Count every line in the entries that contains "relative". Report that count alone.

- Provided information -
*** Begin section ***

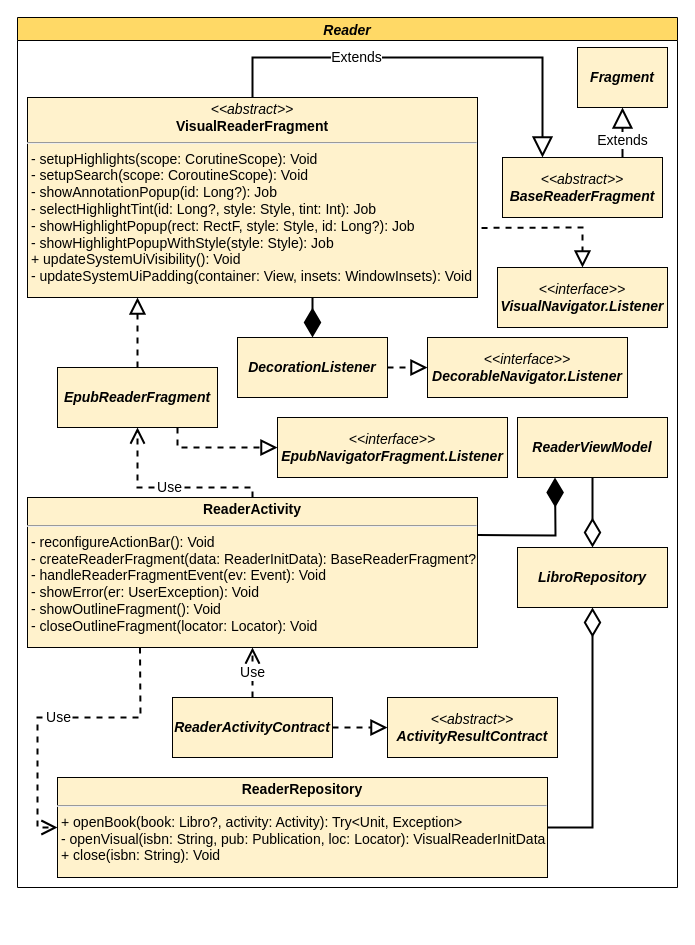
Earlier version of the draw.io diagram page "Page-16" (16 of 16) of tesi-2.drawio (paganellif/tesi-paganelli). Source tidied: cells renumbered, new cells numbered last; positions are measured from the earlier drawing's top-left corner, leaving out a move shared by most shapes. Both pictures are drawn from the tidied source at 100%, with x=0, y=0 at pixel (17, 17).
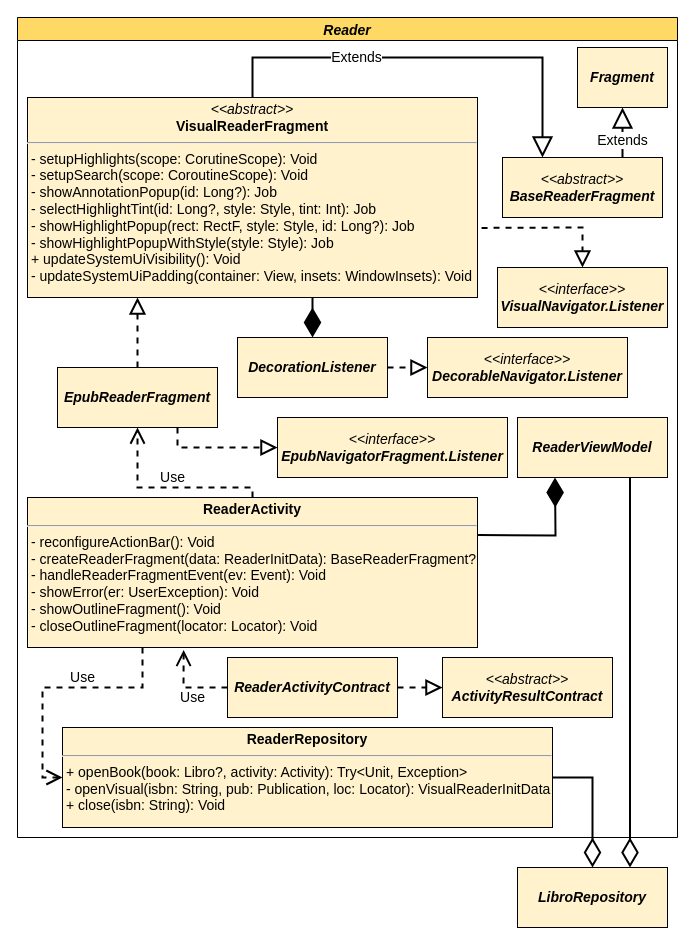
Above is the later version.

Unchanged cells that the change refers to:
```xml
<mxCell id="10" value="&lt;span style=&quot;font-size: 14px;&quot;&gt;&lt;span style=&quot;font-size: 14px;&quot;&gt;&lt;b style=&quot;font-style: italic;&quot;&gt;EpubReaderFragment&lt;/b&gt;&lt;/span&gt;&lt;/span&gt;" style="rounded=0;whiteSpace=wrap;html=1;fontSize=14;strokeColor=#000000;fillColor=#FFF2CC;" parent="1" vertex="1">
  <mxGeometry x="40" y="350" width="160" height="60" as="geometry" />
</mxCell>
<mxCell id="14" value="&lt;p style=&quot;margin: 4px 0px 0px; text-align: center; font-size: 14px;&quot;&gt;&lt;b style=&quot;font-size: 14px;&quot;&gt;ReaderActivity&lt;/b&gt;&lt;/p&gt;&lt;hr style=&quot;font-size: 14px;&quot;&gt;&lt;p style=&quot;margin: 0px 0px 0px 4px; font-size: 14px;&quot;&gt;- reconfigureActionBar(): Void&lt;/p&gt;&lt;p style=&quot;margin: 0px 0px 0px 4px; font-size: 14px;&quot;&gt;- createReaderFragment(data: ReaderInitData): BaseReaderFragment?&lt;/p&gt;&lt;p style=&quot;margin: 0px 0px 0px 4px; font-size: 14px;&quot;&gt;- handleReaderFragmentEvent(ev: Event): Void&lt;/p&gt;&lt;p style=&quot;margin: 0px 0px 0px 4px; font-size: 14px;&quot;&gt;- showError(er: UserException): Void&lt;/p&gt;&lt;p style=&quot;margin: 0px 0px 0px 4px; font-size: 14px;&quot;&gt;- showOutlineFragment(): Void&lt;/p&gt;&lt;p style=&quot;margin: 0px 0px 0px 4px; font-size: 14px;&quot;&gt;- closeOutlineFragment(locator: Locator): Void&lt;/p&gt;&lt;p style=&quot;margin: 0px 0px 0px 4px; font-size: 14px;&quot;&gt;&lt;br&gt;&lt;/p&gt;" style="verticalAlign=top;align=left;overflow=fill;fontSize=14;fontFamily=Helvetica;html=1;fillColor=#FFF2CC;strokeWidth=1;" parent="1" vertex="1">
  <mxGeometry x="10" y="480" width="450" height="150" as="geometry" />
</mxCell>
<mxCell id="20" value="&lt;span style=&quot;font-size: 14px;&quot;&gt;&lt;span style=&quot;font-size: 14px;&quot;&gt;&lt;b style=&quot;font-style: italic;&quot;&gt;ReaderViewModel&lt;/b&gt;&lt;/span&gt;&lt;/span&gt;" style="rounded=0;whiteSpace=wrap;html=1;fontSize=14;strokeColor=#000000;fillColor=#FFF2CC;" parent="1" vertex="1">
  <mxGeometry x="500" y="400" width="150" height="60" as="geometry" />
</mxCell>
```

Change to the diagram source:
```diff
@@
     <mxCell id="15" value="Use" style="endArrow=open;endSize=12;dashed=1;html=1;rounded=0;fontSize=14;entryX=0.5;entryY=1;entryDx=0;entryDy=0;exitX=0.5;exitY=0;exitDx=0;exitDy=0;strokeWidth=2;" parent="1" edge="1" source="14" target="10">
-      <mxGeometry relative="1" as="geometry">
+      <mxGeometry x="-0.03" y="-10" relative="1" as="geometry">
         <Array as="points">
           <mxPoint x="235" y="470" />
           <mxPoint x="120" y="470" />
         </Array>
       </mxGeometry>
     </mxCell>
-    <mxCell id="16" value="&lt;span style=&quot;font-size: 14px;&quot;&gt;&lt;span style=&quot;font-size: 14px;&quot;&gt;&lt;b style=&quot;font-style: italic;&quot;&gt;ReaderActivityContract&lt;/b&gt;&lt;/span&gt;&lt;/span&gt;" style="rounded=0;whiteSpace=wrap;html=1;fontSize=14;strokeColor=#000000;fillColor=#FFF2CC;" parent="1" vertex="1">
-      <mxGeometry x="155" y="680" width="160" height="60" as="geometry" />
-    </mxCell>
-    <mxCell id="17" value="&lt;span style=&quot;font-size: 14px;&quot;&gt;&lt;span style=&quot;font-size: 14px;&quot;&gt;&lt;i&gt;&amp;lt;&amp;lt;abstract&amp;gt;&amp;gt;&lt;/i&gt;&lt;br&gt;&lt;b&gt;&lt;i&gt;ActivityResultContract&lt;/i&gt;&lt;/b&gt;&lt;br&gt;&lt;/span&gt;&lt;/span&gt;" style="rounded=0;whiteSpace=wrap;html=1;fontSize=14;strokeColor=#000000;fillColor=#FFF2CC;" parent="1" vertex="1">
-      <mxGeometry x="370" y="680" width="170" height="60" as="geometry" />
-    </mxCell>
-    <mxCell id="18" style="endArrow=block;dashed=1;endFill=0;endSize=12;html=1;rounded=0;fontSize=14;entryX=0;entryY=0.5;entryDx=0;entryDy=0;strokeWidth=2;" parent="1" edge="1" source="16" target="17">
-      <mxGeometry relative="1" as="geometry" />
-    </mxCell>
-    <mxCell id="19" value="Use" style="endArrow=open;endSize=12;dashed=1;html=1;rounded=0;fontSize=14;exitX=0.5;exitY=0;exitDx=0;exitDy=0;strokeWidth=2;entryX=0.5;entryY=1;entryDx=0;entryDy=0;" parent="1" edge="1" source="16" target="14">
-      <mxGeometry relative="1" as="geometry" />
+    <mxCell id="19" value="Use" style="endArrow=open;endSize=12;dashed=1;html=1;rounded=0;fontSize=14;exitX=0;exitY=0.5;exitDx=0;exitDy=0;strokeWidth=2;entryX=0.347;entryY=1.016;entryDx=0;entryDy=0;entryPerimeter=0;" parent="1" edge="1" source="16" target="14">
+      <mxGeometry x="-0.14" y="10" relative="1" as="geometry">
+        <Array as="points">
+          <mxPoint x="166" y="670" />
+        </Array>
+      </mxGeometry>
     </mxCell>
@@
     <mxCell id="22" value="&lt;span style=&quot;font-size: 14px;&quot;&gt;&lt;span style=&quot;font-size: 14px;&quot;&gt;&lt;b style=&quot;font-style: italic;&quot;&gt;LibroRepository&lt;/b&gt;&lt;/span&gt;&lt;/span&gt;" style="rounded=0;whiteSpace=wrap;html=1;fontSize=14;strokeColor=#000000;fillColor=#FFF2CC;" parent="1" vertex="1">
-      <mxGeometry x="500" y="530" width="150" height="60" as="geometry" />
+      <mxGeometry x="500" y="850" width="150" height="60" as="geometry" />
     </mxCell>
-    <mxCell id="23" value="&lt;p style=&quot;margin: 4px 0px 0px; text-align: center; font-size: 14px;&quot;&gt;&lt;b style=&quot;font-size: 14px;&quot;&gt;ReaderRepository&lt;/b&gt;&lt;/p&gt;&lt;hr style=&quot;font-size: 14px;&quot;&gt;&lt;p style=&quot;margin: 0px 0px 0px 4px; font-size: 14px;&quot;&gt;+ openBook(book: Libro?, activity: Activity): Try&amp;lt;Unit, Exception&amp;gt;&lt;/p&gt;&lt;p style=&quot;margin: 0px 0px 0px 4px; font-size: 14px;&quot;&gt;- openVisual(isbn: String, pub: Publication, loc: Locator): VisualReaderInitData&lt;/p&gt;&lt;p style=&quot;margin: 0px 0px 0px 4px; font-size: 14px;&quot;&gt;+ close(isbn: String): Void&lt;/p&gt;&lt;p style=&quot;margin: 0px 0px 0px 4px; font-size: 14px;&quot;&gt;&lt;br&gt;&lt;/p&gt;" style="verticalAlign=top;align=left;overflow=fill;fontSize=14;fontFamily=Helvetica;html=1;fillColor=#FFF2CC;strokeWidth=1;" parent="1" vertex="1">
-      <mxGeometry x="40" y="760" width="490" height="100" as="geometry" />
-    </mxCell>
-    <mxCell id="24" style="endArrow=diamondThin;endFill=0;endSize=24;html=1;rounded=0;strokeWidth=2;fontSize=14;exitX=0.5;exitY=1;exitDx=0;exitDy=0;" parent="1" edge="1" source="20" target="22">
+    <mxCell id="24" style="endArrow=diamondThin;endFill=0;endSize=24;html=1;rounded=0;strokeWidth=2;fontSize=14;exitX=0.75;exitY=1;exitDx=0;exitDy=0;entryX=0.75;entryY=0;entryDx=0;entryDy=0;" parent="1" edge="1" source="20" target="22">
       <mxGeometry relative="1" as="geometry" />
     </mxCell>
-    <mxCell id="25" style="endArrow=diamondThin;endFill=0;endSize=24;html=1;rounded=0;strokeWidth=2;fontSize=14;entryX=0.5;entryY=1;entryDx=0;entryDy=0;exitX=1;exitY=0.5;exitDx=0;exitDy=0;" parent="1" edge="1" source="23" target="22">
+    <mxCell id="25" style="endArrow=diamondThin;endFill=0;endSize=24;html=1;rounded=0;strokeWidth=2;fontSize=14;entryX=0.5;entryY=0;entryDx=0;entryDy=0;exitX=1;exitY=0.5;exitDx=0;exitDy=0;" parent="1" edge="1" source="23" target="22">
       <mxGeometry relative="1" as="geometry">
         <Array as="points">
-          <mxPoint x="575" y="810" />
+          <mxPoint x="575" y="760" />
         </Array>
       </mxGeometry>
     </mxCell>
-    <mxCell id="26" value="Use" style="endArrow=open;endSize=12;dashed=1;html=1;rounded=0;fontSize=14;exitX=0.25;exitY=1;exitDx=0;exitDy=0;strokeWidth=2;" parent="1" edge="1" source="14">
-      <mxGeometry relative="1" as="geometry">
-        <mxPoint x="40" y="810" as="targetPoint" />
+    <mxCell id="26" value="Use" style="endArrow=open;endSize=12;dashed=1;html=1;rounded=0;fontSize=14;strokeWidth=2;entryX=0;entryY=0.5;entryDx=0;entryDy=0;" parent="1" edge="1" target="23">
+      <mxGeometry x="-0.2" y="-10" relative="1" as="geometry">
+        <mxPoint x="125" y="630" as="sourcePoint" />
         <Array as="points">
-          <mxPoint x="123" y="700" />
-          <mxPoint x="20" y="700" />
-          <mxPoint x="20" y="810" />
+          <mxPoint x="125" y="670" />
+          <mxPoint x="25" y="670" />
+          <mxPoint x="25" y="760" />
         </Array>
       </mxGeometry>
     </mxCell>
@@
     <mxCell id="30" value="Reader" style="swimlane;fillColor=#FFD966;fontSize=14;fontStyle=3;" parent="1" vertex="1">
-      <mxGeometry width="660" height="870" as="geometry" />
+      <mxGeometry width="660" height="820" as="geometry" />
     </mxCell>
+    <mxCell id="17" value="&lt;span style=&quot;font-size: 14px;&quot;&gt;&lt;span style=&quot;font-size: 14px;&quot;&gt;&lt;i&gt;&amp;lt;&amp;lt;abstract&amp;gt;&amp;gt;&lt;/i&gt;&lt;br&gt;&lt;b&gt;&lt;i&gt;ActivityResultContract&lt;/i&gt;&lt;/b&gt;&lt;br&gt;&lt;/span&gt;&lt;/span&gt;" style="rounded=0;whiteSpace=wrap;html=1;fontSize=14;strokeColor=#000000;fillColor=#FFF2CC;" parent="30" vertex="1">
+      <mxGeometry x="425" y="640" width="170" height="60" as="geometry" />
+    </mxCell>
+    <mxCell id="16" value="&lt;span style=&quot;font-size: 14px;&quot;&gt;&lt;span style=&quot;font-size: 14px;&quot;&gt;&lt;b style=&quot;font-style: italic;&quot;&gt;ReaderActivityContract&lt;/b&gt;&lt;/span&gt;&lt;/span&gt;" style="rounded=0;whiteSpace=wrap;html=1;fontSize=14;strokeColor=#000000;fillColor=#FFF2CC;" parent="30" vertex="1">
+      <mxGeometry x="210" y="640" width="170" height="60" as="geometry" />
+    </mxCell>
+    <mxCell id="18" style="endArrow=block;dashed=1;endFill=0;endSize=12;html=1;rounded=0;fontSize=14;entryX=0;entryY=0.5;entryDx=0;entryDy=0;strokeWidth=2;" parent="30" edge="1" source="16" target="17">
+      <mxGeometry relative="1" as="geometry" />
+    </mxCell>
+    <mxCell id="23" value="&lt;p style=&quot;margin: 4px 0px 0px; text-align: center; font-size: 14px;&quot;&gt;&lt;b style=&quot;font-size: 14px;&quot;&gt;ReaderRepository&lt;/b&gt;&lt;/p&gt;&lt;hr style=&quot;font-size: 14px;&quot;&gt;&lt;p style=&quot;margin: 0px 0px 0px 4px; font-size: 14px;&quot;&gt;+ openBook(book: Libro?, activity: Activity): Try&amp;lt;Unit, Exception&amp;gt;&lt;/p&gt;&lt;p style=&quot;margin: 0px 0px 0px 4px; font-size: 14px;&quot;&gt;- openVisual(isbn: String, pub: Publication, loc: Locator): VisualReaderInitData&lt;/p&gt;&lt;p style=&quot;margin: 0px 0px 0px 4px; font-size: 14px;&quot;&gt;+ close(isbn: String): Void&lt;/p&gt;&lt;p style=&quot;margin: 0px 0px 0px 4px; font-size: 14px;&quot;&gt;&lt;br&gt;&lt;/p&gt;" style="verticalAlign=top;align=left;overflow=fill;fontSize=14;fontFamily=Helvetica;html=1;fillColor=#FFF2CC;strokeWidth=1;" parent="30" vertex="1">
+      <mxGeometry x="45" y="710" width="490" height="100" as="geometry" />
+    </mxCell>
```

*** End section ***

- Task response -
10